Access to adequate toilet facilities is a basic human need and as such, should be freely available in any setting, including the workplace.

In most cases, particularly in office environments, this is already a given but not all workplace toilet facilities are created equal. In reality, some toilet facilities are not at par with basic standards of quality and safety. This, in turn, can affect overall employee morale and happiness.

In the UK, the Approved Code of Practice for the Workplace (Health, Safety and Welfare) Regulations 1992 provides guidelines for the adequate number and quality of workplace toilets.

For women-only and mixed-use toilets, the recommended ratio of people to facilities is as follows:

Number of people at work Number of toilets Number of washbasins
1-5 1 1
6-25 2 2
26-50 3 3
51-75 4 4
76-100 5 5

For toilets assigned to men:

Number of men at work Number of toilets Number of washbasins
1-15 1 1
16-30 2 1
31-45 2 2
45-60 3 2
61-75 3 3
76-90 4 3
91-100 4 4

Having adequate facilities also means that people should not have to queue for a long time when they need to use the toilet. It also means separate facilities for men and women, both with lockable doors. It means toilets should be clean, properly maintained and equipped with a steady supply of toilet paper, soap, hot and cold running water, and drying facilities, among others. For women’s toilets, a means for disposing sanitary dressing is also necessary.

Of course, workplaces should also have the necessary toilet provisions for employees with disabilities.

If employees are required to carry out “dirty work”, showers must be available to use. A suitable washing facility should be close to a changing room, has hot and cold water, and has provisions for cleaning (soap) and drying (towels). Like toilet facilities, it should be well-lit and well-ventilated, with lockable doors, and with separate facilities for men and women. In some cases, employers can also provide a shared-use room that can be secured from the inside and that are intended for use by one person at a time.

A changing room should also be provided for work environments wherein employees are required to change into specialist clothing. These rooms should be easily accessible and equipped with provisions for seating, washing, hanging clothes and storage.

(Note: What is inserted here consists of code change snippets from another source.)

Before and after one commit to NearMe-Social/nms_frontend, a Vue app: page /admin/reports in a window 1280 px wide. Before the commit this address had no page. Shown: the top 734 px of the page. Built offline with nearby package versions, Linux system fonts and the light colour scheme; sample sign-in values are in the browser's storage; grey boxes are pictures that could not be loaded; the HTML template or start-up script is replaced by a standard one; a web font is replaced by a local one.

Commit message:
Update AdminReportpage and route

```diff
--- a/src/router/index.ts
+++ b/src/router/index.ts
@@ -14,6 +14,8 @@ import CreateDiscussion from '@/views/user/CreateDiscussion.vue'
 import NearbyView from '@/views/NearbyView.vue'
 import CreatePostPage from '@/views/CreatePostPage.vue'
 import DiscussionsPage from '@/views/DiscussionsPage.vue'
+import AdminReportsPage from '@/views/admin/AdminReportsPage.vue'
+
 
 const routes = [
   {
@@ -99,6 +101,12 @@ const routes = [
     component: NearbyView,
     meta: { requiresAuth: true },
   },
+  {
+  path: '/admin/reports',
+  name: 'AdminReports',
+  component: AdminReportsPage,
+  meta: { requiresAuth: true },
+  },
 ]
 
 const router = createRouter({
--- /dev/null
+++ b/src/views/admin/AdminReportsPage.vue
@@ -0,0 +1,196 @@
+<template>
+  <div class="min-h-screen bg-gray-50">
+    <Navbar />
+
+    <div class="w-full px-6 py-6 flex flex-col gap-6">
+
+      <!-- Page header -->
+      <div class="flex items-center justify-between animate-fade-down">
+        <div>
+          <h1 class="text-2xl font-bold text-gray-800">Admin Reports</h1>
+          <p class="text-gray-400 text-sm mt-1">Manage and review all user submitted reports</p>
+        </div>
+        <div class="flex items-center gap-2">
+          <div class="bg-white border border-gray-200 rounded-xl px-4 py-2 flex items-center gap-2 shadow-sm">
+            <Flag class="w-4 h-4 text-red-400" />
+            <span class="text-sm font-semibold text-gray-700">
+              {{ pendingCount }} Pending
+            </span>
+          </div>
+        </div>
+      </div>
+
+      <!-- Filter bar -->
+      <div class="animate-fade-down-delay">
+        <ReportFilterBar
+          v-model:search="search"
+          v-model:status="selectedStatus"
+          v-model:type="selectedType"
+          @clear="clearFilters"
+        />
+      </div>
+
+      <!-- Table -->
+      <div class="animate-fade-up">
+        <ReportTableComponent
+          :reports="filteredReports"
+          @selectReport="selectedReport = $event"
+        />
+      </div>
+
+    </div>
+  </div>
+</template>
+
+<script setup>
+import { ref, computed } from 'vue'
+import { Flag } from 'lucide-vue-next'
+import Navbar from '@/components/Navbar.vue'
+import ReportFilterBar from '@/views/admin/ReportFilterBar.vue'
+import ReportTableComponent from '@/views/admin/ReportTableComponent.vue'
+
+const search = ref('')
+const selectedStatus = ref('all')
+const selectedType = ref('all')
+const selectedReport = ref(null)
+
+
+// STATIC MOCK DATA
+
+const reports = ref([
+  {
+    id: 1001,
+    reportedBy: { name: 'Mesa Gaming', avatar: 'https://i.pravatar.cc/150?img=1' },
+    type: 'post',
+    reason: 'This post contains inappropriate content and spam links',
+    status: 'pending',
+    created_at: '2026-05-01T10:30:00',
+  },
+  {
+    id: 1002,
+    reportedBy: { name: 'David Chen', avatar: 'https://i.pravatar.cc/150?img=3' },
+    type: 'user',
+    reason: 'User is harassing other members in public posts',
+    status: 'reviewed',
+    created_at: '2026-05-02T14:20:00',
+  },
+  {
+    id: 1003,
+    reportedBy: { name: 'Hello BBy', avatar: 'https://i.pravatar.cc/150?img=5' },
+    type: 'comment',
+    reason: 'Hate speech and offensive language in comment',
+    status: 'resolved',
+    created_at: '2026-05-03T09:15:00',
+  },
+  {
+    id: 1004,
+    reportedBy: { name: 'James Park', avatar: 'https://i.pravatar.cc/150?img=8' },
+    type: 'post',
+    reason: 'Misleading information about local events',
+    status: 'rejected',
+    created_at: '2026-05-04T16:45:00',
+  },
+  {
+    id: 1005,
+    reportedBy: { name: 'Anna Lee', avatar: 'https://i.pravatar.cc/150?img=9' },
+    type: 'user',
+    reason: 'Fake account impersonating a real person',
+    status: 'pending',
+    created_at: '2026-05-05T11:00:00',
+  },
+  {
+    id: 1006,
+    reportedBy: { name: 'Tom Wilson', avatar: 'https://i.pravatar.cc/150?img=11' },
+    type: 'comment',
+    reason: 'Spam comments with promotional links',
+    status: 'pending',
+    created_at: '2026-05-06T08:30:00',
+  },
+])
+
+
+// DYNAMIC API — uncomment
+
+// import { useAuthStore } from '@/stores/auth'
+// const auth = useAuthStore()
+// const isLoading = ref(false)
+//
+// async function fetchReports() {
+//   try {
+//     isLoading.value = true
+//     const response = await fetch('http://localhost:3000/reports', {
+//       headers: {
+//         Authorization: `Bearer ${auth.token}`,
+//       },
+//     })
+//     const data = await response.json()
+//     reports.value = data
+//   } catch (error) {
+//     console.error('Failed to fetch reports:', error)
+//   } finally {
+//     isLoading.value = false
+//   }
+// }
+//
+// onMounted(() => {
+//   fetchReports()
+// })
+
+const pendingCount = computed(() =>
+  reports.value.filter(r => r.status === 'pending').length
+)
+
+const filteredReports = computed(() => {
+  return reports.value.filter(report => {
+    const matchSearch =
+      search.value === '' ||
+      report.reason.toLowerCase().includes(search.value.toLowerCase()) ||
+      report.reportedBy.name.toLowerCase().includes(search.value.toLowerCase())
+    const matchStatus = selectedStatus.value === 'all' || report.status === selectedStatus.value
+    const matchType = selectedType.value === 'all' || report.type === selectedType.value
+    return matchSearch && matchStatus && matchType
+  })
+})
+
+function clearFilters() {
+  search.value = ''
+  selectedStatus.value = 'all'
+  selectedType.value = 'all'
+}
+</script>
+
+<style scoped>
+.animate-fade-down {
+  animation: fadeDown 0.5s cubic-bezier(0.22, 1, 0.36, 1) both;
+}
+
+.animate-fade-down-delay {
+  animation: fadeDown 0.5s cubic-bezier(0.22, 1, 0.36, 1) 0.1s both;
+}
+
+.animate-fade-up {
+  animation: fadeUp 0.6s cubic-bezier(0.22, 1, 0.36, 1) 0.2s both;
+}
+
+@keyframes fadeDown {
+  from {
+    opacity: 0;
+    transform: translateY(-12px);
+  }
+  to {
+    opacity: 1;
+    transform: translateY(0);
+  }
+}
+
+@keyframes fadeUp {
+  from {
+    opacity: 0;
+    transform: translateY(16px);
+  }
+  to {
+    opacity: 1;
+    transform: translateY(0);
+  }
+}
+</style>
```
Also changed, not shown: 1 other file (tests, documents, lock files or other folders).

Why is it important?

A clean work environment, which includes toilet facilities, promotes a healthier work environment. It will reduce the spread of viruses and bacteria, which can spread in the workplace and adversely affect performance and attendance. In effect, this can support productivity goals.

In some cases, poorly maintained workplace toilets can drive employees to search farther for more suitable toilets which takes time away from work or a proper break time. It can even cause workplace injuries, for which employers can be held liable.

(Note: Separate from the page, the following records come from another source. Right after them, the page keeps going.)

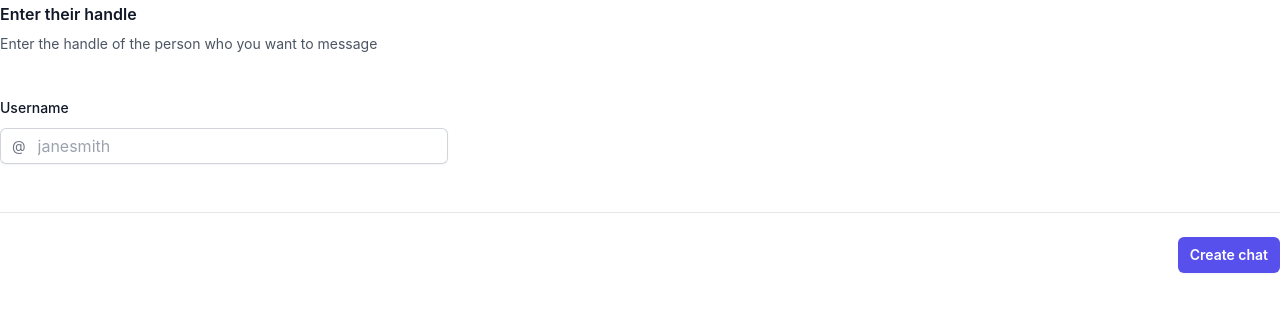
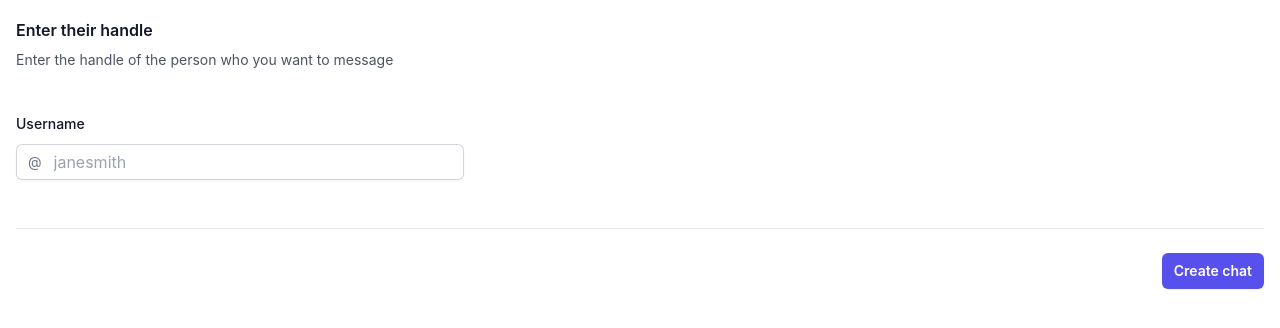
Before and after one commit to PandaTwoxx/WesMes, a Flask app: page /new_chat in a window 1280 px wide. Shown: the top 328 px of the page. Run offline with Flask 3, Linux system fonts and the light colour scheme; some libraries are stand-ins or nearby versions.

Commit message:
Fixed paddings

```diff
--- a/service/templates/layouts/home_nav.html
+++ b/service/templates/layouts/home_nav.html
@@ -100,6 +100,7 @@
         </ul>
         </div>
     </aside>
+    <div class="p-4 sm:ml-64">
         {% with message = get_flashed_messages(category_filter=["success"]) %}
             {% if message %}
             <div class="alert alert-success">
@@ -137,6 +138,7 @@
             {% endif %}
         {% endwith %}
         {% block content %}{% endblock %}
+    </div>
     <script src="https://cdn.jsdelivr.net/npm/flowbite@2.5.2/dist/flowbite.min.js"></script>
 </body>
 </html>
--- a/service/templates/new_chat.html
+++ b/service/templates/new_chat.html
@@ -14,7 +14,7 @@
             <div class="mt-2">
               <div class="flex rounded-md shadow-sm ring-1 ring-inset ring-gray-300 focus-within:ring-2 focus-within:ring-inset focus-within:ring-indigo-600 sm:max-w-md">
                 <span class="flex select-none items-center pl-3 text-gray-500 sm:text-sm">@</span>
-                <input type="text" name="username" id="username" autocomplete="username" class="block flex-1 border-0 bg-transparent py-1.5 pl-1 text-gray-900 placeholder:text-gray-400 focus:ring-0 sm:text-sm/6" placeholder="janesmith">
+                <input type="text" name="handle" id="handle" autocomplete="username" class="block flex-1 border-0 bg-transparent py-1.5 pl-1 text-gray-900 placeholder:text-gray-400 focus:ring-0 sm:text-sm/6" placeholder="janesmith">
               </div>
             </div>
           </div>
```
Lines whose indentation alone changed are shown as unchanged.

Poor workplace toilet facilities can affect employee morale because it reflects a management that does not care about something as basic as hygiene and sanitation or that does not “walk the talk.” After all, a high-performing team must be equipped with all the necessary tools and avenues to succeed, including access to a clean workspace toilet. Failure to provide this can result in a workplace rife with disgruntlement and resentment, which can also reflect in the quality of work output and even in employee turnover.

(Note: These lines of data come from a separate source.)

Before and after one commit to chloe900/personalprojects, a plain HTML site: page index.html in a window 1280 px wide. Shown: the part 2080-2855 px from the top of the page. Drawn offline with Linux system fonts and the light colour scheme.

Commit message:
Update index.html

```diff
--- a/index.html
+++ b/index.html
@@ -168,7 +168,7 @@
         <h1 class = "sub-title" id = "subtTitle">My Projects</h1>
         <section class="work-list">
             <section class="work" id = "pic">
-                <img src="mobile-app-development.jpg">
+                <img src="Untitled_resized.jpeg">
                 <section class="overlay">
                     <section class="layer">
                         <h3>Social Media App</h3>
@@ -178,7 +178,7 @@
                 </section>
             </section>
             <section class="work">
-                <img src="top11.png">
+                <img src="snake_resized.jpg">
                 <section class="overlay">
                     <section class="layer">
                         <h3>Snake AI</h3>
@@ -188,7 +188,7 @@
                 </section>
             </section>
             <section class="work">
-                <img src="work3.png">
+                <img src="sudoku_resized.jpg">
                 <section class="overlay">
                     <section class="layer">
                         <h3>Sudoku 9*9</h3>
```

On the contrary, a clean, well-maintained and thoughtfully designed toilet can boost morale by making the workplace a conducive space for working. It instils a sense of pride in employees, and when employees are happy, productivity also improves.

For companies which entertain clients in their office, a well-maintained toilet facility is an extension of the organisation’s branding and image. It helps leave a positive impression on prospective or existing clients, visitors or potential employees and partners. The toilet may not be the top-of-mind destination when visiting a workplace, but it does leave a lasting impact—whether that is negative or positive depends on the condition of the facilities.

Improving workplace morale—one toilet at a time

Recognising the crucial role of clean toilets in boosting employee morale and happiness, many employers are now making an effort to, not just follow the basic guidelines, but also implement simple improvements with lasting impact.

For instance, some employers or building administrators choose light colours for the toilet to visually reiterate that overall sense of cleanliness. Of course, it should really be kept clean because dirt is more easily seen in a lightly coloured toilet.

Some workplace toilets also have speakers that play soft background music to emphasise that sense of privacy or that feeling of being away from the hustle and bustle of the space outside. This effort to create a multi-sensory experience can transform the toilet from just a functional space to a private sanctuary where employees or guests can relax, recharge or rethink.

Some workplaces do not just create a multi-sensory experience; they recreate that feeling of home through design elements that mimic typical household toilet aesthetics.

This can include patterned wallpapers instead of just plain white walls and provision of ‘extras’ for added convenience like phone rests, magazines, bag hooks, air freshener, free hand lotions and mouthwash, pull-out tissue boxes and a “vanity space” for those who want to retouch. Even the addition of a full-length mirror can make a notable difference to the overall feel of a workplace toilet.

Even the location of the toilet can be strategic in cultivating a certain vibe in the workplace. In many offices, upper management team members have their own separate toilets. This set-up is traditional and acceptable in most cases. However, a strategically located toilet can promote social interaction among employees, especially among those from separate teams that rarely work together.


Access to a clean and comfortable toilet has a huge impact on workplace relations and performance.

Remember: The workplace toilet, when properly managed and strategically designed, can become a platform for managers and employers to cultivate a positive vibe, boost morale, and consequently, encourage improved overall performance.